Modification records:
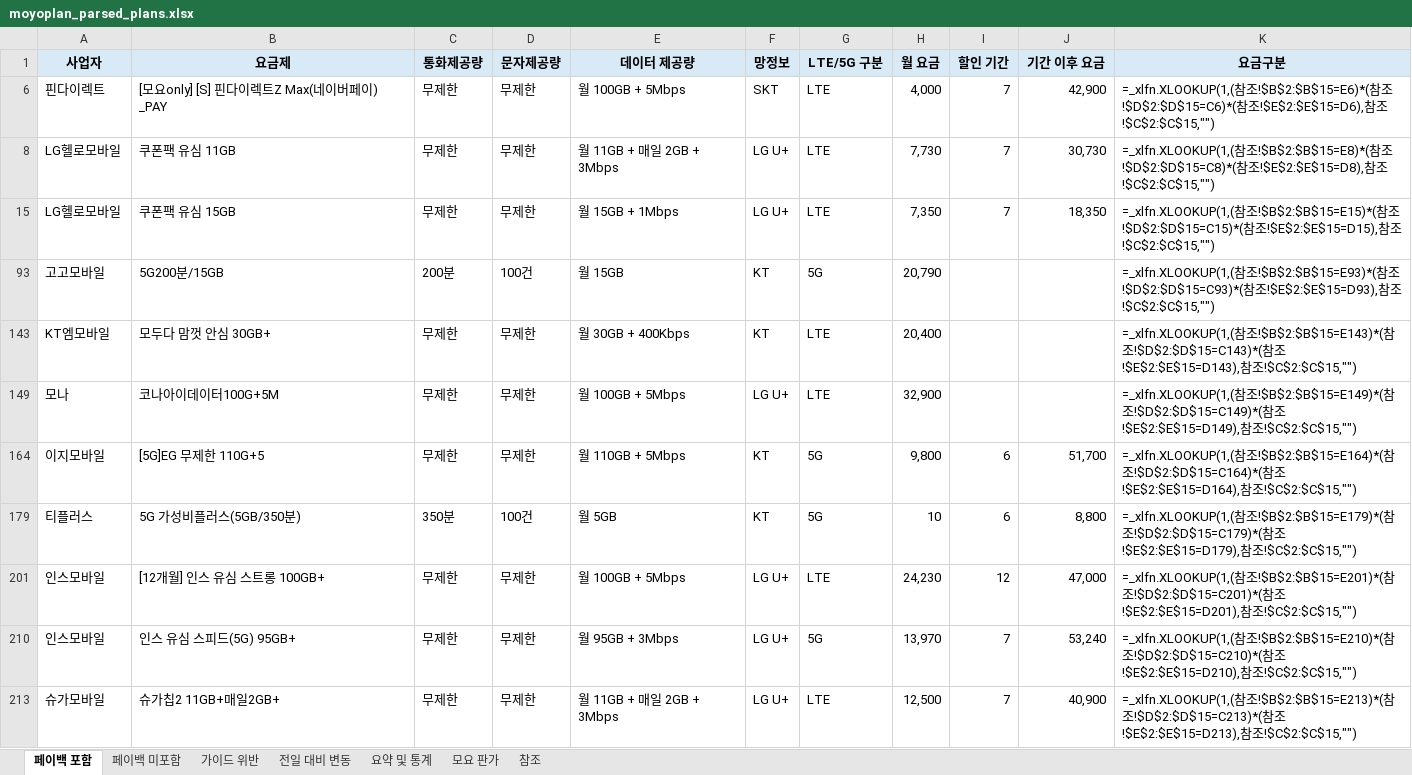
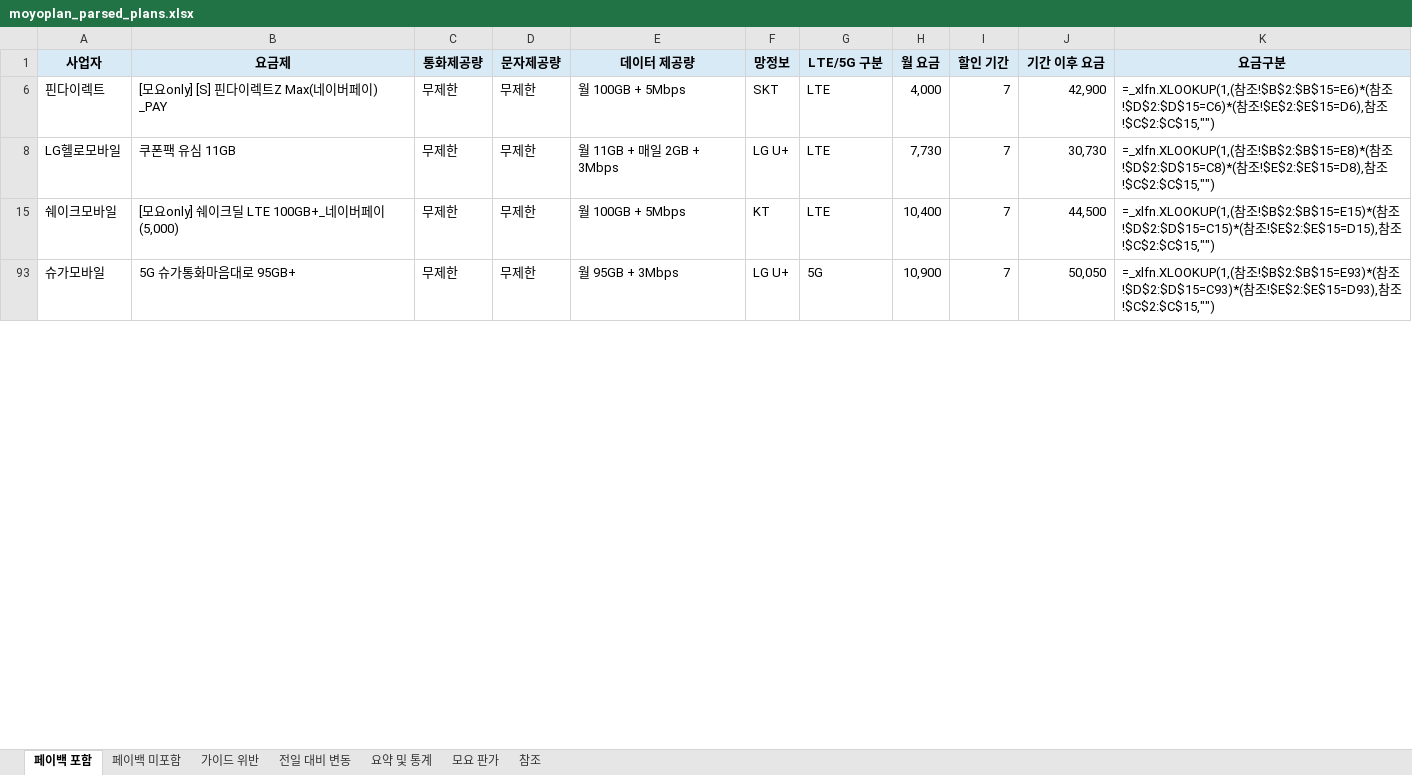
Before and after one commit to kjch444-sketchs/moyoplan-crawler, an Excel workbook: moyoplan_parsed_plans.xlsx, sheet 페이백 포함, drawn as a sheet; only a part is shown; values as stored, in another font and other column widths than the file's, no borders; formulas without a stored value are shown as written; removed rows and columns are numbered as before the commit, all else as after; the diff covers the shown part only; the diff names each change by its address in the sheet, - before the commit and + after, or states it on an @@ line.

```diff
--- a/moyoplan_parsed_plans.xlsx (sheet 페이백 포함)
+++ b/moyoplan_parsed_plans.xlsx (sheet 페이백 포함)
-A15 (사업자): LG헬로모바일
+A15 (사업자): 쉐이크모바일
-B15 (요금제): 쿠폰팩 유심 15GB
+B15 (요금제): [모요only] 쉐이크딜 LTE 100GB+_네이버페이(5,000)
-E15 (데이터 제공량): 월 15GB + 1Mbps
+E15 (데이터 제공량): 월 100GB + 5Mbps
-F15 (망정보): LG U+
+F15 (망정보): KT
-H15 (월 요금): 7,350
+H15 (월 요금): 10,400
-J15 (기간 이후 요금): 18,350
+J15 (기간 이후 요금): 44,500
-row 93: 고고모바일 | 5G200분/15GB | 200분 | 100건 | 월 15GB | KT | 5G | 20,790 |  |  | =_xlfn.XLOOKUP(1,(참조!$B$2:$B$15=E93)*(참조!$D$2:$D$15=C93)*(참조!$E$2:$E$15=D93),참조!$C$2:$C$15,"")
-row 143: KT엠모바일 | 모두다 맘껏 안심 30GB+ | 무제한 | 무제한 | 월 30GB + 400Kbps | KT | LTE | 20,400 |  |  | =_xlfn.XLOOKUP(1,(참조!$B$2:$B$15=E143)*(참조!$D$2:$D$15=C143)*(참조!$E$2:$E$15=D143),참조!$C$2:$C$15,"")
-row 149: 모나 | 코나아이데이터100G+5M | 무제한 | 무제한 | 월 100GB + 5Mbps | LG U+ | LTE | 32,900 |  |  | =_xlfn.XLOOKUP(1,(참조!$B$2:$B$15=E149)*(참조!$D$2:$D$15=C149)*(참조!$E$2:$E$15=D149),참조!$C$2:$C$15,"")
-row 164: 이지모바일 | [5G]EG 무제한 110G+5 | 무제한 | 무제한 | 월 110GB + 5Mbps | KT | 5G | 9,800 | 6 | 51,700 | =_xlfn.XLOOKUP(1,(참조!$B$2:$B$15=E164)*(참조!$D$2:$D$15=C164)*(참조!$E$2:$E$15=D164),참조!$C$2:$C$15,"")
-row 179: 티플러스 | 5G 가성비플러스(5GB/350분) | 350분 | 100건 | 월 5GB | KT | 5G | 10 | 6 | 8,800 | =_xlfn.XLOOKUP(1,(참조!$B$2:$B$15=E179)*(참조!$D$2:$D$15=C179)*(참조!$E$2:$E$15=D179),참조!$C$2:$C$15,"")
-row 201: 인스모바일 | [12개월] 인스 유심 스트롱 100GB+ | 무제한 | 무제한 | 월 100GB + 5Mbps | LG U+ | LTE | 24,230 | 12 | 47,000 | =_xlfn.XLOOKUP(1,(참조!$B$2:$B$15=E201)*(참조!$D$2:$D$15=C201)*(참조!$E$2:$E$15=D201),참조!$C$2:$C$15,"")
-A93 (사업자): 인스모바일
+A93 (사업자): 슈가모바일
-B93 (요금제): 인스 유심 스피드(5G) 95GB+
+B93 (요금제): 5G 슈가통화마음대로 95GB+
-H93 (월 요금): 13,970
+H93 (월 요금): 10,900
-J93 (기간 이후 요금): 53,240
+J93 (기간 이후 요금): 50,050
-K93 (요금구분): …참조!$B$2:$B$15=E210)*(참조!$D$2:$D$15=C210)*(참조!$E$2:$E$15=D210),참조…
+K93 (요금구분): …참조!$B$2:$B$15=E93)*(참조!$D$2:$D$15=C93)*(참조!$E$2:$E$15=D93),참조…
-row 213: 슈가모바일 | 슈가칩2 11GB+매일2GB+ | 무제한 | 무제한 | 월 11GB + 매일 2GB + 3Mbps | LG U+ | LTE | 12,500 | 7 | 40,900 | =_xlfn.XLOOKUP(1,(참조!$B$2:$B$15=E213)*(참조!$D$2:$D$15=C213)*(참조!$E$2:$E$15=D213),참조!$C$2:$C$15,"")
```
Also changed, not shown: 19 added rows, 12 removed rows and 46 edited cells elsewhere in this sheet, sheet 전일 대비 변동, sheet 요약 및 통계, hidden cells.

**WHAT THE EXERCISE ASKS**. Please say how many lines in the entries hold the string "요금구분". Give only the number.

**YOUR RESPONSE**. 2